Special Discounts for Pupils, Newly Called & Students
Browse Secondhand Online

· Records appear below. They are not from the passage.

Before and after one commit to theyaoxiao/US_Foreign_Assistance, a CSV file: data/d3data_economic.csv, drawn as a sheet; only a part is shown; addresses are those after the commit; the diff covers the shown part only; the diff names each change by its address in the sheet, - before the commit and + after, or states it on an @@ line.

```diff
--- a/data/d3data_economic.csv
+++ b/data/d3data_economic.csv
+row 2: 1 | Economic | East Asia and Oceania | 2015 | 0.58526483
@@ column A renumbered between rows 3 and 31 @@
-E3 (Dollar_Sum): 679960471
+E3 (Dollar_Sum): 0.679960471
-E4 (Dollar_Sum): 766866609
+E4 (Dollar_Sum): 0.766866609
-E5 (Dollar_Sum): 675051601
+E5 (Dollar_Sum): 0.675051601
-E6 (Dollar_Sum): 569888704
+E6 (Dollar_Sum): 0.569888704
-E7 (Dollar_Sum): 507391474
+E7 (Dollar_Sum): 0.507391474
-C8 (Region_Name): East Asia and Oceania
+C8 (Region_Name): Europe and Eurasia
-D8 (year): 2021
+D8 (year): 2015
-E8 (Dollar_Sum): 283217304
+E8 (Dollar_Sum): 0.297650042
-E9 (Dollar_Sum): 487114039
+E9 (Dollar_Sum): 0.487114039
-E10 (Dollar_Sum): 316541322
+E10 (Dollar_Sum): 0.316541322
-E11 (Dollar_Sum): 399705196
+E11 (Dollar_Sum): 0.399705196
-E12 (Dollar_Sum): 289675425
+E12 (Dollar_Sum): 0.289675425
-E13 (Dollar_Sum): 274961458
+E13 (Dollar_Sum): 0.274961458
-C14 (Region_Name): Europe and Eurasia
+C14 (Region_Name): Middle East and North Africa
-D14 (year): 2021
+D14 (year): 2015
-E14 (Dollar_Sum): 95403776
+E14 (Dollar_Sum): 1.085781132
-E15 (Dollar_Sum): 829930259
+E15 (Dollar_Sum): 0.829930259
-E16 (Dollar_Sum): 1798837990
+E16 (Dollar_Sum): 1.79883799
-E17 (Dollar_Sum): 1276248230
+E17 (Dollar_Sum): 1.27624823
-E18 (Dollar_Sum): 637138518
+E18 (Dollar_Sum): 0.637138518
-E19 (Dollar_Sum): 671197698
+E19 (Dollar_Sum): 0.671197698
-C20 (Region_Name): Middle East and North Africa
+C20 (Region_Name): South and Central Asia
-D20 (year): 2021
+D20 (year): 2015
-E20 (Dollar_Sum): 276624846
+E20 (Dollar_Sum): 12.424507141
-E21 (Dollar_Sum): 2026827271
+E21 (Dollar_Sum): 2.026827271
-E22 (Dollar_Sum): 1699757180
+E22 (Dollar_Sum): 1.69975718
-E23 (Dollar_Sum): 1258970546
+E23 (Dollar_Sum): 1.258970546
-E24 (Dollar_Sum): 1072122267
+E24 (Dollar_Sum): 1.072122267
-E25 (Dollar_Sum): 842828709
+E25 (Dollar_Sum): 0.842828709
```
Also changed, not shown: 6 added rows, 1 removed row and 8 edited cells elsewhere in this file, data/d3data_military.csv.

In The Supreme Court under Earl Warren, 1953-1969; Michal R. Belknap recounts the eventful history of the Warren Court. Chief Justice Earl Warren's sixteen years on the bench were among the most dramatic, productive, and controversial in the history of the Supreme Court. Warren's tenure saw the Court render decisions that are still hotly debated today. Its rulings addressed such issues as school desegregation, separation of church and state, and freedom of expression. In 1954 Warren and his colleagues struck down school segregation as unconstitutional. They then participated in a broad campaign to win equal rights for African Americans. While it cautiously dismantled McCarthy-era infringements on civil liberties, the Warren Court boldly expanded freedom of expression in other areas. Frankly using constitutional law as a tool to promote political and social reform, the Warren Court revolutionized criminal procedure and mandated an end to the malapportionment of state legislatures and other representative institutions. It both invented and constitutionally guaranteed individuals' rights to privacy with respect to sexual matters.;Its rulings did much to advance the agenda of the liberal reformers who dominated American politics during the 1960s. But these rulings also angered many Americans, who accused the Warren Court of running God out of the public schools, handcuffing the police, and flooding the country with smut. Although it staggered to an end in 1969 amid controversy and scandal, the Warren Court revolutionized constitutional law. In the entire history of the Supreme Court, only John Marshall's tenure can compare with Warren's in respect to the significance of its decisions and its impact on the development of American constitutional law. No other Court has had greater impact on American culture and mores than that of Earl Warren. Drawing on internal memoranda as well as published opinions of the justices, Belknap reveals the philosophical debates and personality conflicts behind the Court's decisions. He also assesses the overall accomplishments and failures of the Warren Court and places them in both their political and social contexts.